Thread Milling rules of Thumb


Results 1 to 4 of 4

Thread: Thread Milling rules of Thumb

  1. #1
    Registered
    Join Date
    Apr 2010
    Location
    USA
    Posts
    2
    Downloads
    0
    Uploads
    0

    Question Thread Milling rules of Thumb

    Looking for anyone with experience thread milling smaller holes. Specifically 5/16-18 3B.

    Thanks



  2. #2
    Registered
    Join Date
    Aug 2015
    Posts
    80
    Downloads
    0
    Uploads
    0

    Default Re: Thread Milling rules of Thumb

    5/16" isnt that small as far as threaded holes go.

    Climb milling gives you a better finish. Bottom to top for a right hand thread.

    For a 5/16-18 you have about 0.03" of thread depth per side. Try 5 passes with a 0.005" step-over and the last two passes at 0.0025".

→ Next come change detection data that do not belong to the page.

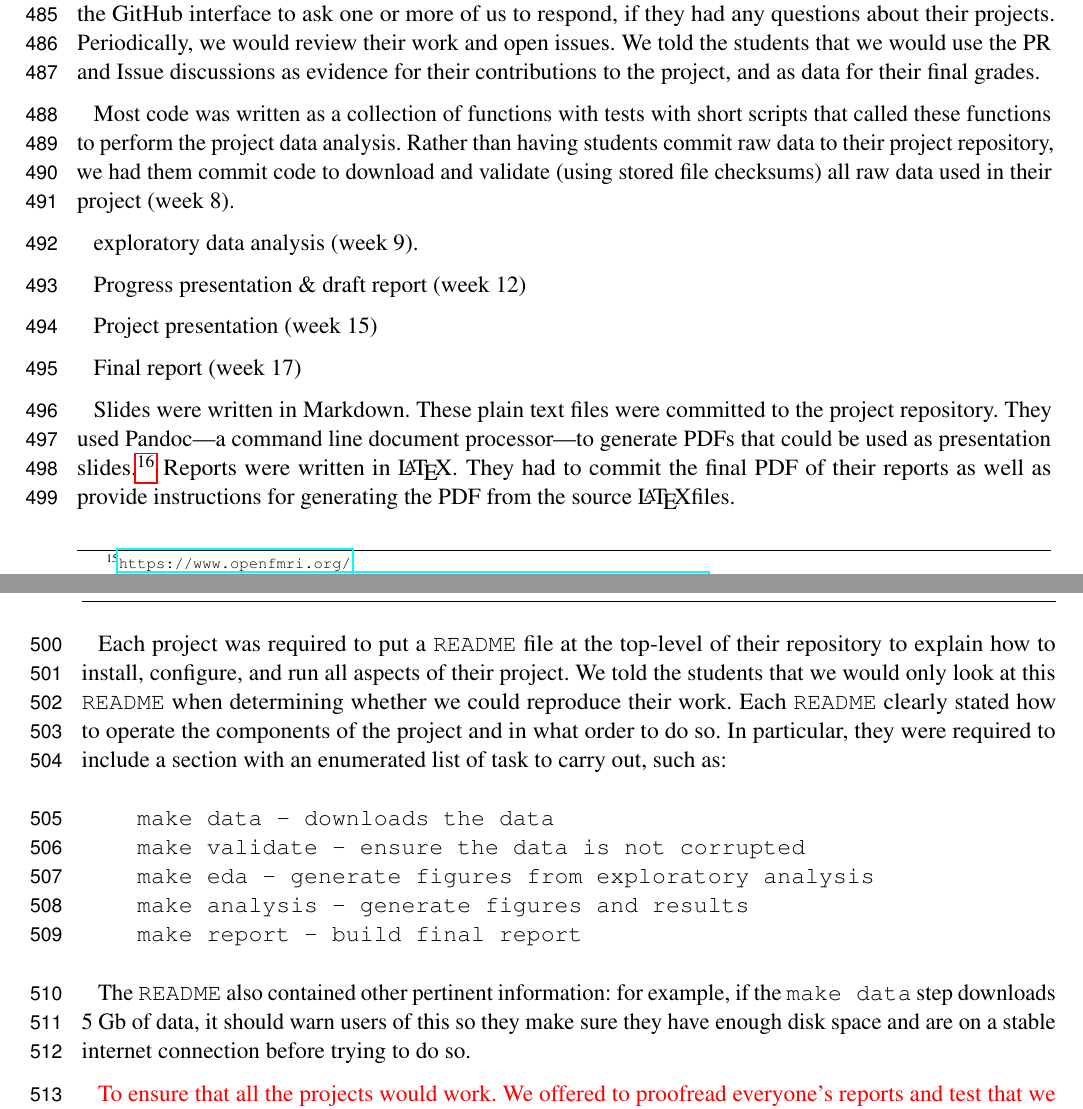
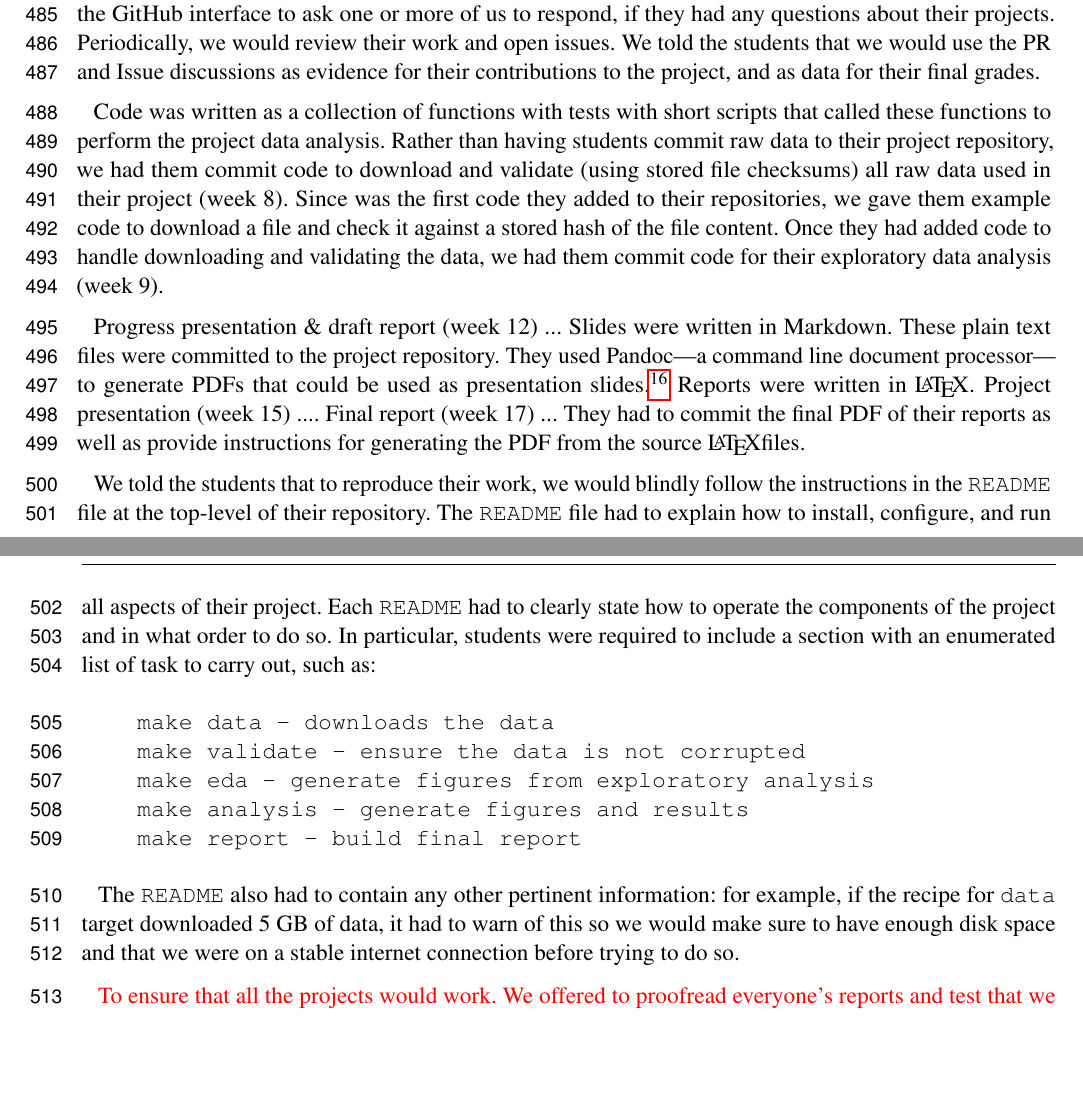
Before and after one commit to jarrodmillman/rcsds-paper, a LaTeX document (teaching.tex, which reads body.tex): two parts of pages 13 and 14 of 24, joined at a grey line, cut so that both start at the same text, the shorter picture padded with empty space. Compiled offline with pdfLaTeX.

Commit message:
More updates for course project

```diff
--- a/body.tex
+++ b/body.tex
@@ -603,39 +603,39 @@ We told the students that we would use the PR and Issue discussions
 as evidence for their contributions to the project, and as data for their
 final grades.
 
-Most code was written as a collection of functions with tests with short
+Code was written as a collection of functions with tests with short
 scripts that called these functions to perform the project data analysis.
 Rather than having students commit raw data to their project repository, we had
 them commit code to download and validate (using stored file checksums)
 all raw data used in their project (week~8).
-
-exploratory data analysis (week~9).
-
-Progress presentation \& draft report (week~12)
-
-Project presentation (week~15)
-
-Final report (week~17)
+Since was the first code they added to their repositories, we gave them example
+code to download a file and check it against a stored hash of the file
+content.
+Once they had added code to handle downloading and validating the data,
+we had them commit code for their exploratory data analysis (week~9).
 
 
+Progress presentation \& draft report (week~12) ...
 Slides were written in Markdown.
 These plain text files were committed to the project repository.
 They used Pandoc---a command line document processor---to generate
 PDFs that could be used as presentation
 slides.\footnote{\url{http://pandoc.org/MANUAL.html\#producing-slide-shows-with-pandoc}}
 Reports were written in \LaTeX.
+Project presentation (week~15) ....
+Final report (week~17) ...
 They had to commit the final PDF of their reports as well as
 provide instructions for generating the PDF from the source
 \LaTeX files.
 
-Each project was required to put a \texttt{README} file at the top-level
-of their repository to explain how to install, configure,
+We told the students that to reproduce their work, we would blindly
+follow the instructions in the \texttt{README} file at the top-level
+of their repository.
+The \texttt{README} file had to explain how to install, configure,
 and run all aspects of their project.
-We told the students that we would only look at this \texttt{README}
-when determining whether we could reproduce their work.
-Each \texttt{README} clearly stated  how to operate the
+Each \texttt{README} had to clearly state how to operate the
 components of the project and in what order to do so.
-In particular, they were required to include a section with
+In particular, students were required to include a section with
 an enumerated list of task to carry out, such as:
 \begin{verbatim}
     make data - downloads the data
@@ -645,10 +645,10 @@ an enumerated list of task to carry out, such as:
     make report - build final report
 \end{verbatim}
 
-The \texttt{README} also contained other pertinent information:
-for example, if the \texttt{make data} step downloads 5 Gb of data, it should
-warn users of this so they make sure they have enough disk space and are on a
-stable internet connection before trying to do so.
+The \texttt{README} also had to contain any other pertinent information: for
+example, if the recipe for \texttt{data} target downloaded 5~GB of data, it had
+to warn of this so we would make sure to have enough disk space and that we were
+on a stable internet connection before trying to do so.
 
 \fixme{To ensure that all the projects would work.
 We offered to proofread everyone's reports and
```
Also changed, not shown: body.tex (4 more changed lines).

  3. #3
    Registered rodney247's Avatar
    Join Date
    Jan 2015
    Posts
    293
    Downloads
    0
    Uploads
    0

    Default Re: Thread Milling rules of Thumb

    download Fusion360 its great for just about everything from Design to Manufacture and its like only 20 bucks a month . And does a great job posting a file for just about any machine easy to create a threadmill program



  4. #4
    Registered
    Join Date
    May 2016
    Location
    United States
    Posts
    55
    Downloads
    0
    Uploads
    0

    Default Re: Thread Milling rules of Thumb

    Five passes??? That's nuts. One pass for fine threads and two passes for course. Especially on a size like this. (Note this will not be relevant to every single material out there.) Try to get used to programming thread milling in incremental. One small sub can do a hole at any location, as long as you start the tool typically, but not necessarily, centered above the hole. For the two pass version, just set up a different D address comp for each pass. Cut something around 70% of thread depth the fist pass and full the next. You most definitely will need thread gauges for thread milling, as you'll have no multi-million dollar tap company working for you to make things just right.

    Last edited by the_gentlegiant; 02-09-2019 at 01:02 PM. Reason: Bad grammer


Tags for this Thread

Posting Permissions

  • You may not post new threads
  • You may not post replies
  • You may not post attachments
  • You may not edit your posts
  •  


About CNCzone.com

    We are the largest and most active discussion forum for manufacturing industry. The site is 100% free to join and use, so join today!

Follow us on


Our Brands

Thread Milling rules of Thumb

Thread Milling rules of Thumb